There is only one species of ash that grows in the NW, so you've probably been using Oregon ash. There is also mountain ash, which is a completely unrelated shrub that grows as higher elevations. If you're in Eugene, then you're in the epicenter of Oregon ash's range. It forms entire forests (small ones) along Coyote and Spencer Creeks as well as at Amazon Park. In the West Eugene Wetlands you can often see it resprouting. It grows very easily both by seed or from live wood. I've never tried transplanting it, but in the forest it resprouts very easily, so I'd imagine its easy to move. Its a wetland tree and 99.5% of our Willamette Valley wetlands have been converted to agriculture - mostly grass seed farms. So I think Oregon ash has been drastically reduced in its extent. Its also a very important habitat tree for birds, insects, and lichens, and supports (along with wetland oaks) the best NW foraging spots I've ever seen. So I very much believe in finding spots to grow it and its associated plants.

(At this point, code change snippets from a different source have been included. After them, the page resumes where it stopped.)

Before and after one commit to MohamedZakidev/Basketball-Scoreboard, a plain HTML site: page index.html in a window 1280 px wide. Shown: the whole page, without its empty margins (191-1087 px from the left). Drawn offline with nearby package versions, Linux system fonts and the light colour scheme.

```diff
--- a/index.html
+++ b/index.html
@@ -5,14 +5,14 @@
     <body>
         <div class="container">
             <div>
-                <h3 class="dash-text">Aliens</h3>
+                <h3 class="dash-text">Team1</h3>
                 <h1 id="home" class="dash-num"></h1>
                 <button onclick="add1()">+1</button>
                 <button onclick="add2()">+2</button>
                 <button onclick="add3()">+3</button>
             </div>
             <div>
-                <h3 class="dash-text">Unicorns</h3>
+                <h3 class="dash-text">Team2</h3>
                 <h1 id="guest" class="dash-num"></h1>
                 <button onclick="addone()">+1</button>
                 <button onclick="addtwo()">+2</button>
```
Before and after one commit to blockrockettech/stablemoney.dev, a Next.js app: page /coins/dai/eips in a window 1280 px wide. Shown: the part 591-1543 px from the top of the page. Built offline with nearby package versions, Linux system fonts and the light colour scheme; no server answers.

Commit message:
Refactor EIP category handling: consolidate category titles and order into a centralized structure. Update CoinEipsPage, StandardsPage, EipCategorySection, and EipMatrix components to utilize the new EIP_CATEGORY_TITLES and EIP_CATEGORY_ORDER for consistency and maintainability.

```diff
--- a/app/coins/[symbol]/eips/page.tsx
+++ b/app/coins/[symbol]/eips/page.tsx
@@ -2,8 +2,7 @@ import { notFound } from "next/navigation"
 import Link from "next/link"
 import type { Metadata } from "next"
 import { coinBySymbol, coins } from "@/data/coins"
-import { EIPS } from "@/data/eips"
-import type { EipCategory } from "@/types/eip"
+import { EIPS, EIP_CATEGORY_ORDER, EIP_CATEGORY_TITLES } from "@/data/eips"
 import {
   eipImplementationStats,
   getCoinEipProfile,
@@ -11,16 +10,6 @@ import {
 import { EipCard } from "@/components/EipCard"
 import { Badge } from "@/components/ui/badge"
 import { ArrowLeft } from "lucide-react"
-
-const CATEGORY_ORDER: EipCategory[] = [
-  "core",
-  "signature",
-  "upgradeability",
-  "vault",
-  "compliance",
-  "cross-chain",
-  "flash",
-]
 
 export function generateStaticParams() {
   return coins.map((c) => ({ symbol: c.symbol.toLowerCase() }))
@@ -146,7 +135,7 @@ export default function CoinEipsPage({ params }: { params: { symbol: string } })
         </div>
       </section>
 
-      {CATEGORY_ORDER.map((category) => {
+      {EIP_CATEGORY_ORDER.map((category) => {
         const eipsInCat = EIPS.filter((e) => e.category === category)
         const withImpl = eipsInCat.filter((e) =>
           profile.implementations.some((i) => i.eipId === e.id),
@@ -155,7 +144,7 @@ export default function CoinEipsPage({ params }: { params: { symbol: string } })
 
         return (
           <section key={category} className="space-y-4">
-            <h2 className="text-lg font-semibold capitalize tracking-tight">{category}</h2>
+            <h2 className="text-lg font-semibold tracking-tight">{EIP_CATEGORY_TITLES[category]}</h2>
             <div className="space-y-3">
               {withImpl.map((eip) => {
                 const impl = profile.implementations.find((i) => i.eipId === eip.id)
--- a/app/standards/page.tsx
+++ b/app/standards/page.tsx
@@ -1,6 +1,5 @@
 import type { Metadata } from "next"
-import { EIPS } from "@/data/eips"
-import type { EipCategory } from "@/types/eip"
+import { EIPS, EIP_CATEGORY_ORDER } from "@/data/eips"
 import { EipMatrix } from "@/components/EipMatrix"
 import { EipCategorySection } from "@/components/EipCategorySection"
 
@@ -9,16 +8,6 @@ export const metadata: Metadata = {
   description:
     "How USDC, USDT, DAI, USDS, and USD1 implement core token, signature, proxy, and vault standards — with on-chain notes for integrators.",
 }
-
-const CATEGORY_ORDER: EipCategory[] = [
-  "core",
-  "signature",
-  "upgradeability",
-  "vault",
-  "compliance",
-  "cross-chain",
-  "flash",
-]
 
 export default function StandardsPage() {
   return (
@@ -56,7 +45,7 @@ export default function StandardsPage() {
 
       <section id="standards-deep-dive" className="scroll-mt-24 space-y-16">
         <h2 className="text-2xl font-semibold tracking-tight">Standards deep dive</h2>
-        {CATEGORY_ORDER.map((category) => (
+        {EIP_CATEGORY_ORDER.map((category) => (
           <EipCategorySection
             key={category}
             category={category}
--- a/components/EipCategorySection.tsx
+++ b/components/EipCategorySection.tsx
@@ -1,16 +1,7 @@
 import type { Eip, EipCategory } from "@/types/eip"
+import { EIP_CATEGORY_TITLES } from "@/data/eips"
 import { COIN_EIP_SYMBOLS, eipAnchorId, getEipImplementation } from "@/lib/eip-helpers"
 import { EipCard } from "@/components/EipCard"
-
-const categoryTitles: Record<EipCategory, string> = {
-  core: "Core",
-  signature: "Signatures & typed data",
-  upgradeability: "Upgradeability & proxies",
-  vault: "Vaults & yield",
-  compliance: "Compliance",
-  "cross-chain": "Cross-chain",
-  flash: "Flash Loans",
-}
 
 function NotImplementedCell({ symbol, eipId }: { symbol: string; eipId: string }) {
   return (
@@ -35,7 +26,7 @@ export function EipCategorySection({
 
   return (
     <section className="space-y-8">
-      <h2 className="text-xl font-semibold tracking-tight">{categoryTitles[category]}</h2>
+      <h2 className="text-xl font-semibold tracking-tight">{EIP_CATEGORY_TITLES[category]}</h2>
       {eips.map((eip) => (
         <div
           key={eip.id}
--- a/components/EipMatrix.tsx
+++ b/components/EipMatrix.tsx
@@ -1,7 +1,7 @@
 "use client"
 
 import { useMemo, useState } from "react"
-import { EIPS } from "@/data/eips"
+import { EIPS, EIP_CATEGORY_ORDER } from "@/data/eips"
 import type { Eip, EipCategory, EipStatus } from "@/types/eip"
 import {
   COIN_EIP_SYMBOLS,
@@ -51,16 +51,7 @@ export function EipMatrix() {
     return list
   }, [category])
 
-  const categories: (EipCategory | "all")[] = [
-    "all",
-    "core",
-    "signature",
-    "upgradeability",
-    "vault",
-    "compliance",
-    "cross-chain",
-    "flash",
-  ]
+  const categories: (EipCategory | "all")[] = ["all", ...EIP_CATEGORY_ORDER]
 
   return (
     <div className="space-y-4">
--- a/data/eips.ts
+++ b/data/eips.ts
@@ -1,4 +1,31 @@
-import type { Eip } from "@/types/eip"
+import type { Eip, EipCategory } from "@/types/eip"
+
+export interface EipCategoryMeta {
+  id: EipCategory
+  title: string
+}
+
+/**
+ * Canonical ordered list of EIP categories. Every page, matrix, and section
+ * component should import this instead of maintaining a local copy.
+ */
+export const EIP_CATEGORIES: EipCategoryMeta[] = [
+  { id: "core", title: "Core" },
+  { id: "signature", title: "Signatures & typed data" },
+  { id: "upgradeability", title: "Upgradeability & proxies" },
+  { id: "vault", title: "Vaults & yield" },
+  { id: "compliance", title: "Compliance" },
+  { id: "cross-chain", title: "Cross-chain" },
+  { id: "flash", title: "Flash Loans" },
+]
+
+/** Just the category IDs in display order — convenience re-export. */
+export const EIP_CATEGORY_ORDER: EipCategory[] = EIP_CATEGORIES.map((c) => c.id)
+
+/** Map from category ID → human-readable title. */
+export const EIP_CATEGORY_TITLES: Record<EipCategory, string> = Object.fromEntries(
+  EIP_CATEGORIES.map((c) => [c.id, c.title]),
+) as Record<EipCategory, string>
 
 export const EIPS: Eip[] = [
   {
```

As far as the nettles, you can certainly spread them via seed. You can also transplant rhizomes (the roots that grow laterally from the base of the plant. You'd likely want to do either in fall. Maybe October/November. Prepare a spot by clearing invasive species, then put down a mulch, plant rhizomes and sprinkle seeds. That's about all there is to it. Nettles are an aggressive plant that can hold there own. But they do need moist, yet well-drained soils with lots of organic matter. So finding the right spot is important. Other plants are similar, though with varying degrees of pickiness. Every species has a type of soil and a shade/light regime that they prefer. Most plants also can be spread either by a part of the plant or by seed. Its just a matter of getting comfortable enough to experiment. Nettles and thimbleberries are good ones to start with if your in a forested setting. Valley bottom, camas isn't a bad option, though I'd recommend seeding camas unless you can salvage the bulbs from a spot that's slated for development.